_STORED DATA:_

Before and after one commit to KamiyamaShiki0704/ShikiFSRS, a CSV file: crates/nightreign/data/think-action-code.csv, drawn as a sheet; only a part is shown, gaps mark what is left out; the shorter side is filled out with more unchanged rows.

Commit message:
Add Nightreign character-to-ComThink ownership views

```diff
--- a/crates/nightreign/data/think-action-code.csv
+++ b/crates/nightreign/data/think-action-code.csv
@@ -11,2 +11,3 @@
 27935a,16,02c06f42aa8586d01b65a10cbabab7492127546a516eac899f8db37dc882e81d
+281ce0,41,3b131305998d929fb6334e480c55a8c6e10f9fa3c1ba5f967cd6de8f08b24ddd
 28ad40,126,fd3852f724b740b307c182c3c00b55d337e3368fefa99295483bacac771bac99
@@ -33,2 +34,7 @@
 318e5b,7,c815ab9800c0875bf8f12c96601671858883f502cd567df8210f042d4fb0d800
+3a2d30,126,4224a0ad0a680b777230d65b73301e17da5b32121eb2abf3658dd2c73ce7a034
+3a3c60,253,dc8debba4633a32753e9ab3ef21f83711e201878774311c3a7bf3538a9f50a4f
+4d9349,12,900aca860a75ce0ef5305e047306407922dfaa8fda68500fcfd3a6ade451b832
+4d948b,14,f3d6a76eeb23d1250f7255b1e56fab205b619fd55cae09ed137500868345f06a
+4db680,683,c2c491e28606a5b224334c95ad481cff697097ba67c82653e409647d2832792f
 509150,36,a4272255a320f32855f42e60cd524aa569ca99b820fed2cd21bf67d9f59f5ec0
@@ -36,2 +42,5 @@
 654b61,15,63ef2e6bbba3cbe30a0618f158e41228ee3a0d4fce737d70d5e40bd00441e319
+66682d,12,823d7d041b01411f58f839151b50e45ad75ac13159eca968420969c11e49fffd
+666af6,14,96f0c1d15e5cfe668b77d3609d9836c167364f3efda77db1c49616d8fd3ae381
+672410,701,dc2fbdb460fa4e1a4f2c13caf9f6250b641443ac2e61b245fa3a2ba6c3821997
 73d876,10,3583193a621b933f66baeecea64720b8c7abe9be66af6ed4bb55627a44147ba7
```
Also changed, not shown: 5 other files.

_EXERCISE DETAILS:_ In the listing above, each line with the word "shown" is to be copied out.

_ANSWER:_
Before and after one commit to KamiyamaShiki0704/ShikiFSRS, a CSV file: crates/nightreign/data/think-action-code.csv, drawn as a sheet; only a part is shown, gaps mark what is left out; the shorter side is filled out with more unchanged rows.
Also changed, not shown: 5 other files.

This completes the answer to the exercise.